But more than 70 years later, he feels the same thrill he did when he got his first handful of postcards.
“When I was 10 years old I used to scrub floors and cut grass for a woman and she paid me 10 cents and 10 postcards,” says the 86-year-old North Fort Myers resident. “After about a year, I had a little collection.”
That “little collection” is now a major hobby that fills shoe boxes, albums and whole cabinets. And even though one might assume he’s had his fill, Heidecker plans to attend the upcoming collectible postcard show Jan. 14 in Fort Myers.
Organized by Sarasota resident Peter Cleaves, the show will offer something for all levels of collectors, Cleaves says, whether they’re just getting into the hobby or serious connoisseurs.
In addition to cards on display, there will also be many for sale — and postcards can be a nice investment. Cards that once sold for a penny can fetch tens of thousands of dollars, Heidecker says.
Of course, most enthusiasts simply enjoy them for the window on the past they provide. In Florida, especially, old postcards are some of the only historical images that still exist, says Cleaves — especially in this region, where the waterfronts have undergone huge changes.
The book “Fort Myers in Vintage Postcards” by Gregg Turner bears witness to that fact.
Available at area bookstores and online, it includes long-lost looks at the City of Palms — from pineapples piled high at a downtown grocer to views of the now-razed Royal Palm Hotel — images that helped shape the town’s image.
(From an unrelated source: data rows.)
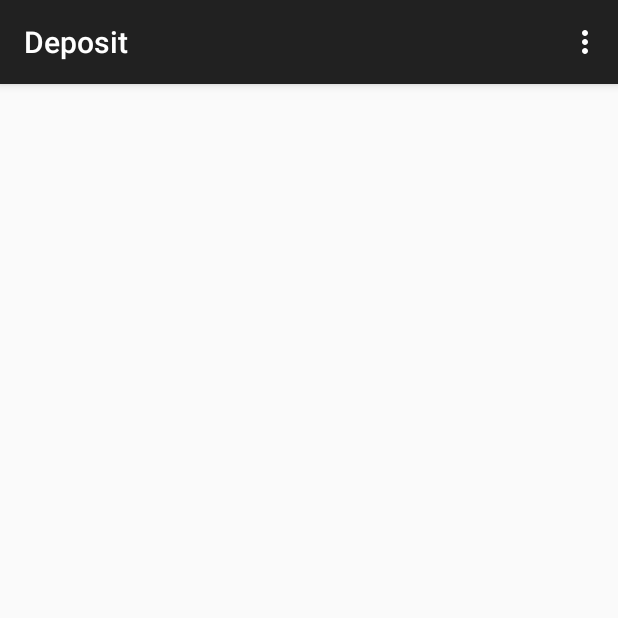
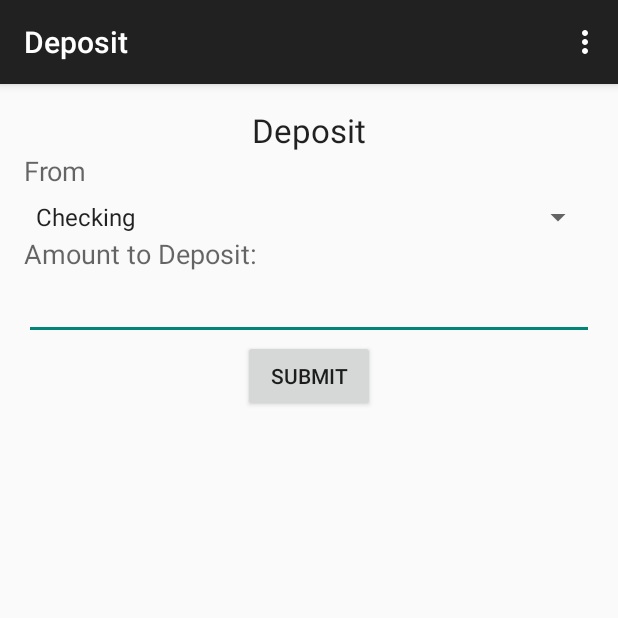
Before and after one commit to nathanamorin/TecsupMobileBankingProject, an Android app: the Deposit screen opened directly, with no data from a screen before it, on a phone screen of 412 x 824 dp, the top half of it. Run offline under Robolectric (Android 15) with nearby library versions, the phone set to English and light mode, and no system bars.

Commit message:
Added in Deposite and withdrawal code

```diff
--- a/Android/TecsupMobileBankingProject/app/src/main/java/edu/purdue/tech/tecsupmobilebankingproject/Deposit.java
+++ b/Android/TecsupMobileBankingProject/app/src/main/java/edu/purdue/tech/tecsupmobilebankingproject/Deposit.java
@@ -4,6 +4,15 @@ import android.support.v7.app.ActionBarActivity;
 import android.os.Bundle;
 import android.view.Menu;
 import android.view.MenuItem;
+import android.view.View;
+import android.widget.ArrayAdapter;
+import android.widget.Button;
+import android.widget.EditText;
+import android.widget.Spinner;
+import android.widget.Toast;
+
+import java.util.ArrayList;
+import java.util.List;
 
 
 public class Deposit extends ActionBarActivity {
@@ -19,6 +28,52 @@ public class Deposit extends ActionBarActivity {
     public boolean onCreateOptionsMenu(Menu menu) {
         // Inflate the menu; this adds items to the action bar if it is present.
         getMenuInflater().inflate(R.menu.menu_deposit, menu);
+
+
+
+        final Button btn;
+        final EditText eText;
+        btn = (Button) findViewById(R.id.btnDepositSubmit);
+        eText = (EditText) findViewById(R.id.deposit_amount);
+
+
+        List<String> spinnerArray =  new ArrayList<String>();
+        spinnerArray.add("Checking");
+        spinnerArray.add("Savings");
+
+        ArrayAdapter<String> adapter = new ArrayAdapter<String>(this, android.R.layout.simple_spinner_item, spinnerArray);
+
+        adapter.setDropDownViewResource(android.R.layout.simple_spinner_dropdown_item);
+        final Spinner sItems = (Spinner) findViewById(R.id.spin_account);
+        sItems.setAdapter(adapter);
+
+
+
+        btn.setOnClickListener(new View.OnClickListener() {
+            public void onClick(View v) {
+                String str = eText.getText().toString();
+                Toast msg = Toast.makeText(getBaseContext(),str,Toast.LENGTH_LONG);
+                msg.show();
+                //msg.show();
+
+                String selected = sItems.getSelectedItem().toString();
+                if (selected.equals("Checking")) {
+                    String account_str = "Checking";
+                    Toast account_msg = Toast.makeText(getBaseContext(),account_str,Toast.LENGTH_LONG);
+                    account_msg.show();
+                }
+                if (selected.equals("Savings")) {
+                    String account_str = "Savings";
+                    Toast account_msg = Toast.makeText(getBaseContext(),account_str,Toast.LENGTH_LONG);
+                    account_msg.show();
+                }
+
+            }
+        });
+
+
+
+
         return true;
     }
 
--- a/Android/TecsupMobileBankingProject/app/src/main/res/layout/activity_deposit.xml
+++ b/Android/TecsupMobileBankingProject/app/src/main/res/layout/activity_deposit.xml
@@ -1,19 +1,58 @@
 <LinearLayout xmlns:android="http://schemas.android.com/apk/res/android"
-    xmlns:tools="http://schemas.android.com/tools" android:layout_width="match_parent"
+    xmlns:tools="http://schemas.android.com/tools"
+    android:layout_width="match_parent"
     android:layout_height="match_parent"
+    android:paddingLeft="@dimen/activity_horizontal_margin"
+    android:paddingRight="@dimen/activity_horizontal_margin"
+    android:paddingTop="@dimen/activity_vertical_margin"
+    android:paddingBottom="@dimen/activity_vertical_margin"
     tools:context="edu.purdue.tech.tecsupmobilebankingproject.Deposit"
-    android:id="@+id/deposit"
-    android:weightSum="1"
-    android:orientation="horizontal">
+    android:gravity="center_horizontal"
+    android:id="@+id/withdrawal"
+    android:orientation="vertical">
 
-    <ImageView
+    <TextView
         android:layout_width="wrap_content"
-        android:layout_height="155dp"
-        android:id="@+id/imageView"
-        android:layout_weight="1" />
+        android:layout_height="wrap_content"
+        android:textAppearance="?android:attr/textAppearanceLarge"
+        android:text="Deposit"
+        android:id="@+id/textView4"
+        android:layout_weight="0" />
 
-    <ImageView
-        android:layout_width="383dp"
-        android:layout_height="147dp"
-        android:id="@+id/imageView2" />
+    <TextView
+        android:layout_width="match_parent"
+        android:layout_height="31dp"
+        android:textAppearance="?android:attr/textAppearanceMedium"
+        android:text="From"
+        android:id="@+id/textView5"
+        android:layout_weight="0" />
+
+    <Spinner
+        android:layout_width="match_parent"
+        android:layout_height="wrap_content"
+        android:id="@+id/spin_account"
+        android:layout_weight="0" />
+
+    <TextView
+        android:layout_width="match_parent"
+        android:layout_height="wrap_content"
+        android:textAppearance="?android:attr/textAppearanceMedium"
+        android:text="Amount to Deposit:"
+        android:id="@+id/textView6" />
+
+    <EditText
+        android:layout_width="match_parent"
+        android:layout_height="wrap_content"
+        android:inputType="numberDecimal"
+        android:ems="10"
+        android:id="@+id/deposit_amount"
+        android:layout_weight="0" />
+
+    <Button
+        android:layout_width="wrap_content"
+        android:layout_height="wrap_content"
+        android:text="Submit"
+        android:id="@+id/btnDepositSubmit"
+        android:layout_weight="0" />
+
 </LinearLayout>
--- a/Android/TecsupMobileBankingProject/app/src/main/res/layout/activity_withdrawal.xml
+++ b/Android/TecsupMobileBankingProject/app/src/main/res/layout/activity_withdrawal.xml
@@ -30,7 +30,7 @@
     <Spinner
         android:layout_width="match_parent"
         android:layout_height="wrap_content"
-        android:id="@+id/spinner"
+        android:id="@+id/spin_account"
         android:layout_weight="0" />
 
     <TextView
@@ -45,14 +45,14 @@
         android:layout_height="wrap_content"
         android:inputType="numberDecimal"
         android:ems="10"
-        android:id="@+id/editText3"
+        android:id="@+id/withdrawal_amount"
         android:layout_weight="0" />
 
     <Button
         android:layout_width="wrap_content"
         android:layout_height="wrap_content"
         android:text="Submit"
-        android:id="@+id/button2"
+        android:id="@+id/btnWithdrawalSubmit"
         android:layout_weight="0" />
 
 </LinearLayout>
```
Also changed, not shown: Android/TecsupMobileBankingProject/app/src/main/java/edu/purdue/tech/tecsupmobilebankingproject/Withdrawal.java (+50 -0 lines).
As Turner writes in his introduction, “It is not known when the first postcard appeared about Fort Myers, nor what the subject matter was, who produced or sold it, to whom it was sent or what the postcard may have cost. But what is known is this: that the golden age of postcards started around the very time that Fort Myers was shedding its image as a frontier cow town.”